How to make people with learning disabilities feel more included in society

Thomas from St Roses School, Stroud, playing the Clarion, an instrument designed for people with learning disabilities. Laura Naylor, Author provided (No reuse)

People with learning disabilities can often find themselves feeling excluded when it comes to making decisions about their lives. This can range from everything, from shopping to making music or even bringing up a baby. Sometimes this exclusion can be exacerbated by the kind of support that they receive from social services – but it can also be countered by sensitive personal assistance or support.

In a recent research project, which brought together disabled and non-disabled researchers, we looked at ways to improve this – and how to include people with learning disabilities in decisions.

Part of the project found that by taking active roles in the arts, people with learning disabilities can lead the way towards meaningful inclusion. Beth Richards, an actress with learning disabilities, led part of the research about people with learning disabilities on TV. She found that actors with learning disabilities are often limited to roles which depict the “disability”, the tragic or dependent life of the character, or their effect on others around them. A successful actor with learning disabilities, for instance, told her:

I wish TV makers would think more creatively and give people with learning disabilities any role – romantic, fantasy, comedy, shop assistants, office workers. I’d like to play James Bond, Romeo, Dobby in Harry Potter or a detective or many other roles.

The Queen’s Birthday Honours in June 2018 include an MBE to the actress with Downs Syndrome, Sarah Gordy, for her “services to the arts and people with disabilities”. As Gordy said upon receiving the award, “diversity is an opportunity, not a problem”. She is good proof of that.

But there is a lack of accessible information.
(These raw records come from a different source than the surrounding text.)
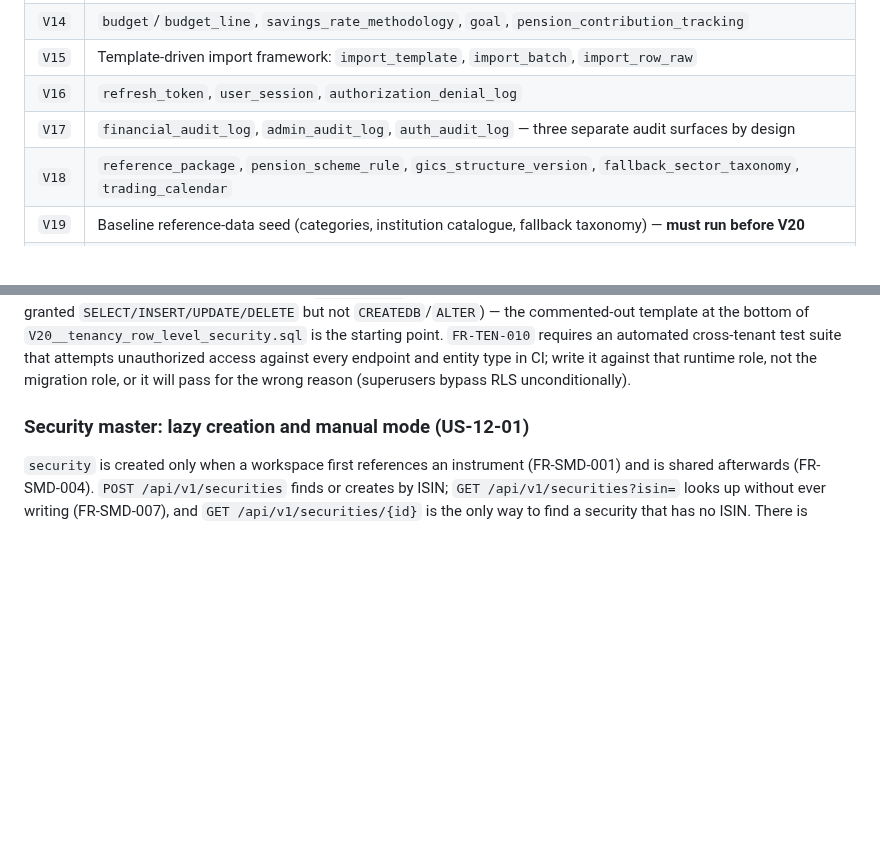
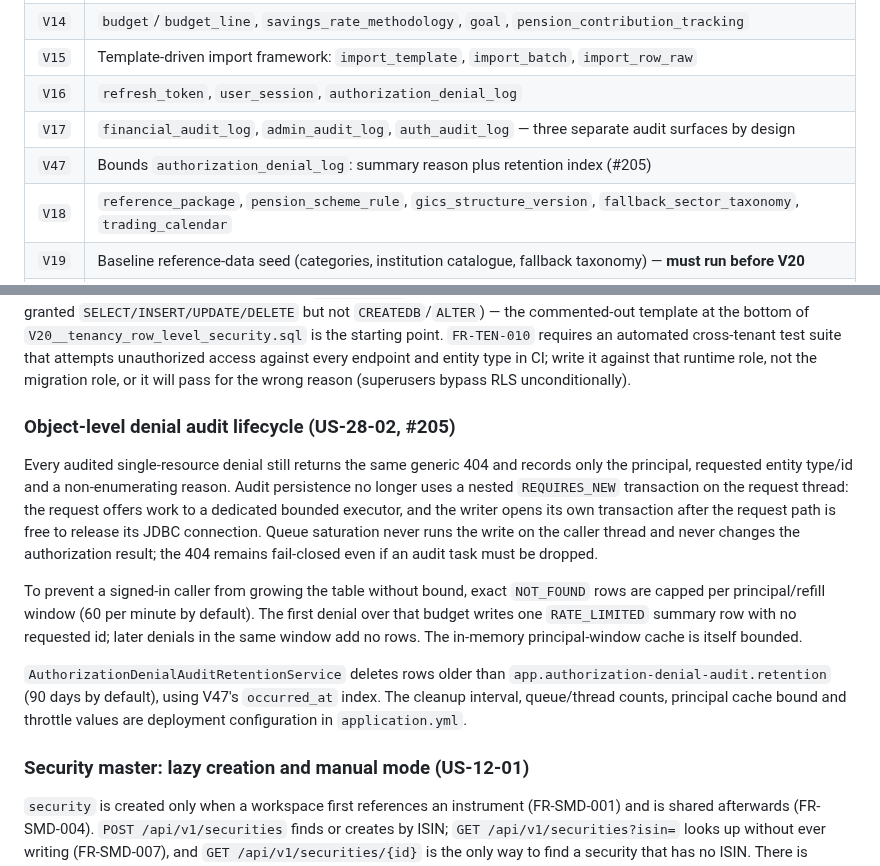
Before and after one commit to hugiFreezy0815/TrackMyWealth, a Markdown page: docs/architecture/database-schema.md, 2 parts joined by grey strips. Drawn GitHub-style; blank space fills up the shorter version.

Commit message:
docs: define denial-audit throttling and retention lifecycle (#205)

```diff
--- a/docs/architecture/database-schema.md
+++ b/docs/architecture/database-schema.md
@@ -46,6 +46,7 @@ base). Requirement IDs below refer to the consolidated v5 specification unless n
 | `V15` | Template-driven import framework: `import_template`, `import_batch`, `import_row_raw` |
 | `V16` | `refresh_token`, `user_session`, `authorization_denial_log` |
 | `V17` | `financial_audit_log`, `admin_audit_log`, `auth_audit_log` — three separate audit surfaces by design |
+| `V47` | Bounds `authorization_denial_log`: summary reason plus retention index (#205) |
 | `V18` | `reference_package`, `pension_scheme_rule`, `gics_structure_version`, `fallback_sector_taxonomy`, `trading_calendar` |
 | `V19` | Baseline reference-data seed (categories, institution catalogue, fallback taxonomy) — **must run before V20** |
 | `V20` | Row-level security: `current_workspace_id()`, per-table policies, the workspace bootstrap sequence |
@@ -135,6 +136,25 @@ bottom of `V20__tenancy_row_level_security.sql` is the starting point. `FR-TEN-0
 automated cross-tenant test suite that attempts unauthorized access against every endpoint and
 entity type in CI; write it against that runtime role, not the migration role, or it will pass
 for the wrong reason (superusers bypass RLS unconditionally).
+
+### Object-level denial audit lifecycle (US-28-02, #205)
+
+Every audited single-resource denial still returns the same generic 404 and records only the
+principal, requested entity type/id and a non-enumerating reason. Audit persistence no longer uses
+a nested `REQUIRES_NEW` transaction on the request thread: the request offers work to a dedicated
+bounded executor, and the writer opens its own transaction after the request path is free to release
+its JDBC connection. Queue saturation never runs the write on the caller thread and never changes
+the authorization result; the 404 remains fail-closed even if an audit task must be dropped.
+
+To prevent a signed-in caller from growing the table without bound, exact `NOT_FOUND` rows are
+capped per principal/refill window (60 per minute by default). The first denial over that budget
+writes one `RATE_LIMITED` summary row with no requested id; later denials in the same window add no
+rows. The in-memory principal-window cache is itself bounded.
+
+`AuthorizationDenialAuditRetentionService` deletes rows older than
+`app.authorization-denial-audit.retention` (90 days by default), using V47's `occurred_at` index.
+The cleanup interval, queue/thread counts, principal cache bound and throttle values are deployment
+configuration in `application.yml`.
 
 ### Security master: lazy creation and manual mode (US-12-01)
 
```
There is no shortage of talented actors and drama companies supporting people with learning disabilities, but the TV industry and its workings are still shrouded in jargon. Processes such as commissioning, auditioning and scriptwriting tend to exclude those who do not have someone to help them navigate all this.

In another part of the research, my colleague Marina Gall looked in detail at how music making can be transformed by the Open Orchestras approach in which young people with multiple and complex needs are enabled to learn musical skills, play in ensembles and become music makers. A new technological instrument – the Clarion – can be played on computers and iPads, using one’s hand, a small sensor on any part of the body, or via a person’s gaze. It can be adapted to suit most students’ physical needs.

One of the co-founders of Open Orchestras, Doug Bott, told our research team, that the approach is “personalised around the individual young person”. But at the same time, it’s trying to ensure that music is an important part of the curriculum for all young people, and has been immensely successful in changing perceptions of people with learning disabilities. This is not therapy, it’s a route to making music and to performance.

Making decisions

People with learning disabilities also face inequalities and problems in the NHS, as well as in a cash-strapped social care system. For instance, since the Mental Capacity Act 2005 came into force, support staff are legally required to support people with learning disabilities to develop their own capacity to make a decision. What we saw in our data was that people with learning disabilities can be proactive in seeking out this support – and we recorded conversations with personal assistants where people wanted to talk about decisions relating to safety, health or simply about future cooking plans. The skills that a personal assistant needs to have are to listen, look out and be responsive to the people they are supporting.

One of the key messages from our project is that health and social care practices sometimes get stuck. We used the word “institutionalised” for those times when professionals stick to a rigid and inflexible way of doing things, leaving the disabled person without the power to have a voice.

These difficult moments were also highlighted by actors with learning disabilities who helped to interpret our data. Our research benefited from a collaboration with the Misfits Theatre Company in Bristol, showing how sensitive interactions between people with learning disabilities and their personal assistants were often the trigger for good decisions, and giving those with disabilities a feeling of control over their own lives.

But quite small comments can create problems, spoiling an empowering relationship. The theatre company made a brilliant video called A Good Match about their own perspectives and experience of managing relationships with a personal assistant. One of the Misfits actors said: “It’s my house … and I don’t want my (personal assistant) telling me what I can and cannot do.”

After looking at a range of activities that can exclude or include people with learning disabilities, we concluded that inclusion happens when three things come together. Sometimes people with learning disabilities are included because of changes to technology, as in the Open Orchestras approach. At other times, they are included better because of new ways of doing something, or through new skills that they may learn – as actors, or as TV performers.

But at the heart of all this is a new belief in the equal value of people with learning disabilities. This is why we recommend that social care services need to focus less on what people cannot do, but instead promote a genuine belief in what people with learning disabilities can do – with the right support.